DATA TO EXAMINE Start Marker

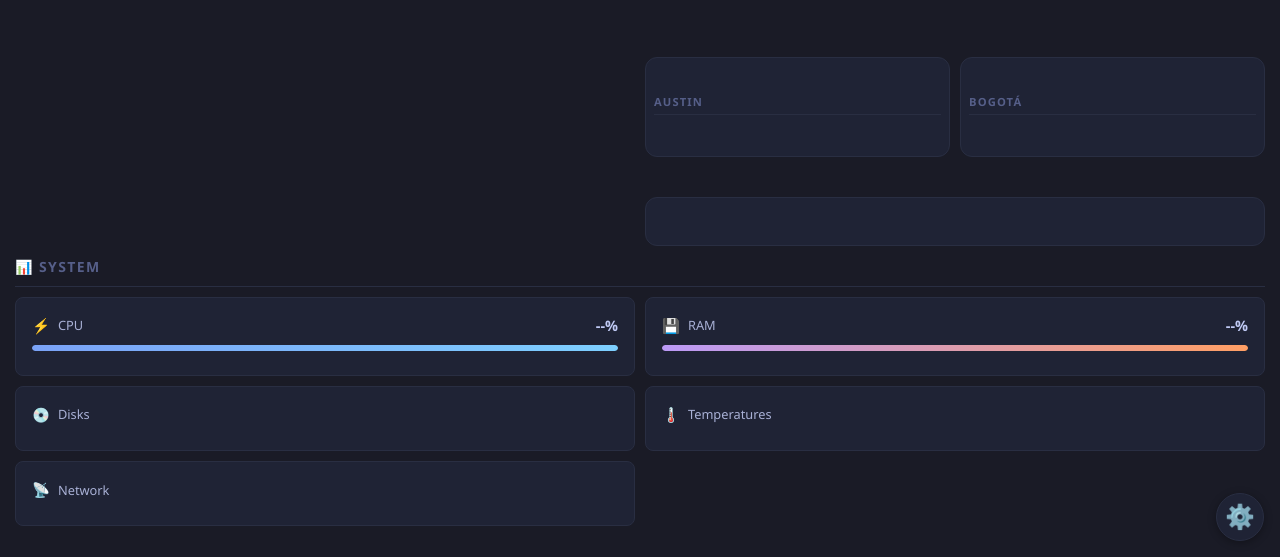
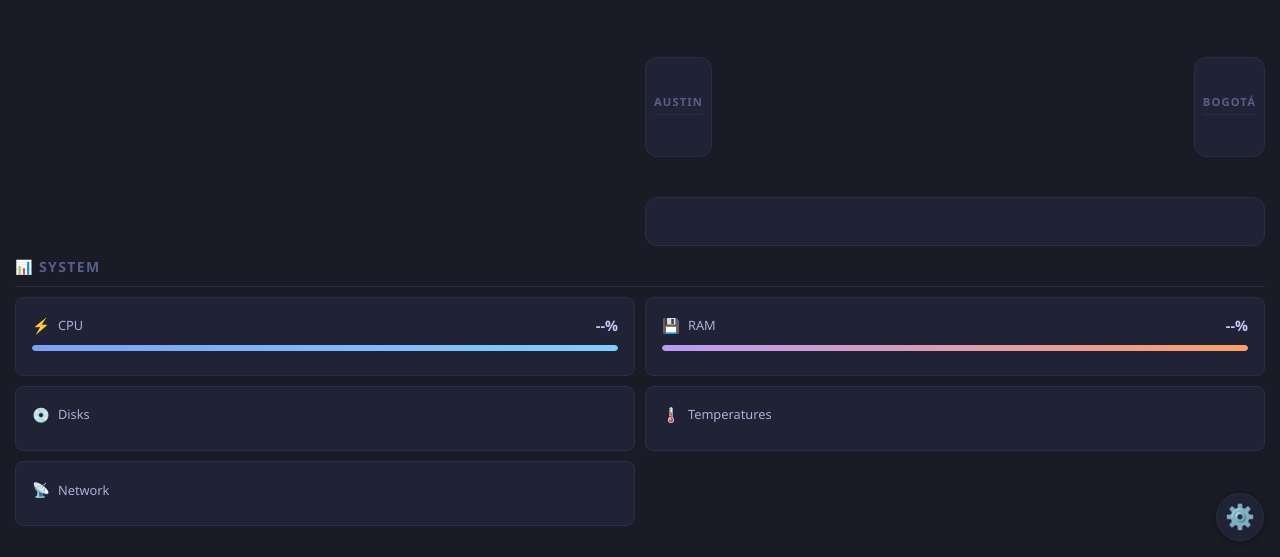
Before and after one commit to ElDuartte/hydra-home, a website with bundled scripts: page src/index.html in a window 1280 px wide. Shown: the part 243-800 px from the top of the page. Built offline with nearby package versions, Linux system fonts and the light colour scheme; files whose address does not match are found by name.

Commit message:
el huesoooooooo

```diff
--- a/src/css/style.css
+++ b/src/css/style.css
@@ -125,8 +125,8 @@ body {
 
 /* Center Column Row 2: Austin + Bogotá */
 .center-row-2 {
-    display: grid;
-    grid-template-columns: 1fr 1fr;
+    display: flex;
+    justify-content: space-between;
     gap: 10px;
     height: 100px;
 }
```
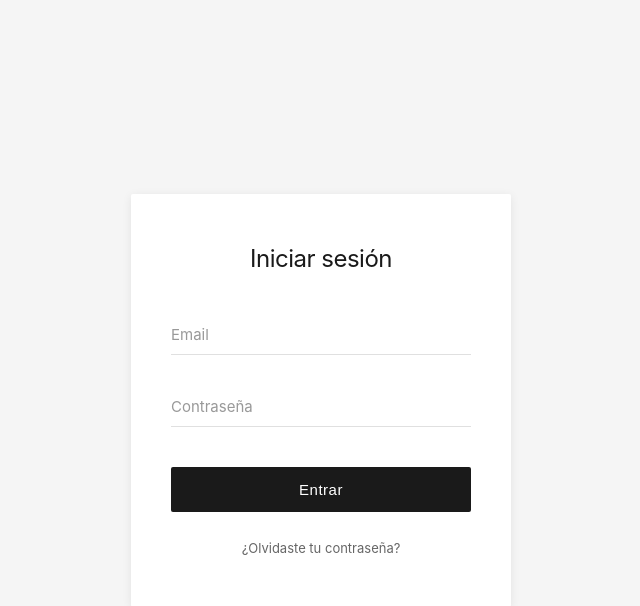
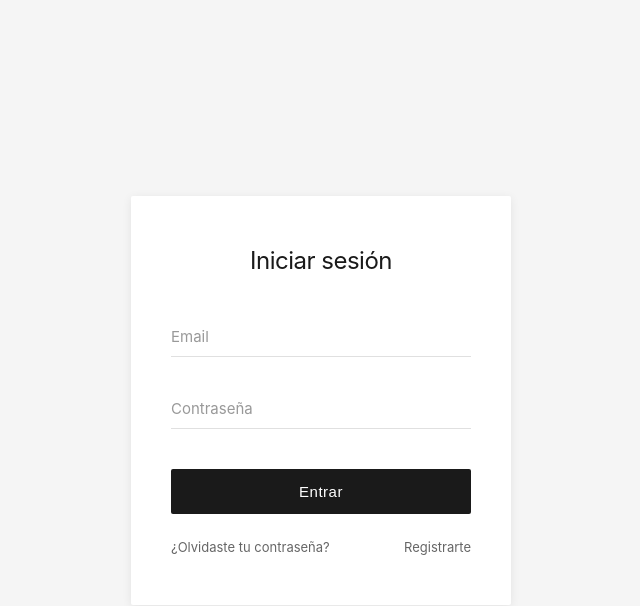
Before and after one commit to tuX-2/STM_CIIT, a PHP site: page / in a window 1280 px wide. Shown: the top 606 px of the page, without its empty margins (319-959 px from the left). Run offline with PHP 8.4, Linux system fonts and the light colour scheme.

Commit message:
Funcionalidad completa de registro de usuarios

```diff
--- a/backend/pruebas/registrar_usuario.php
+++ b/backend/pruebas/registrar_usuario.php
@@ -54,6 +54,7 @@ if ($_SERVER['REQUEST_METHOD'] === 'POST') {
         ]);
 
         echo "Usuario registrado exitosamente.";
+
     } catch (PDOException $e) {
         echo "Error al registrar: " . $e->getMessage();
     }
--- a/frontend/css/style.css
+++ b/frontend/css/style.css
@@ -60,8 +60,8 @@ h1 {
     border-bottom-color: #1a1a1a;
 }
 
-.input-group input:focus + label,
-.input-group input:valid + label {
+.input-group input:focus+label,
+.input-group input:valid+label {
     top: -18px;
     font-size: 12px;
     color: #666;
@@ -101,7 +101,8 @@ h1 {
 }
 
 .footer-links {
-    text-align: center;
+    display: flex;
+    justify-content: space-between;
     margin-top: 25px;
 }
 
--- a/frontend/index.html
+++ b/frontend/index.html
@@ -22,7 +22,8 @@
                 <button type="submit" class="btn-login">Entrar</button>
             </form>
             <div class="footer-links">
-                <a href="registro_usuario.html">¿Olvidaste tu contraseña?</a>
+                <a href="#">¿Olvidaste tu contraseña?</a>
+                <a href="registro_usuario.html">Registrarte</a>
             </div>
         </div>
     </div>
```
Also changed, not shown: frontend/js/registro_usuario.js (+7 -1 lines).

DATA TO EXAMINE End Marker

■ THE PROBLEM: Give nothing but the number of lines in the entries that include "html".

■ OUTPUT: 5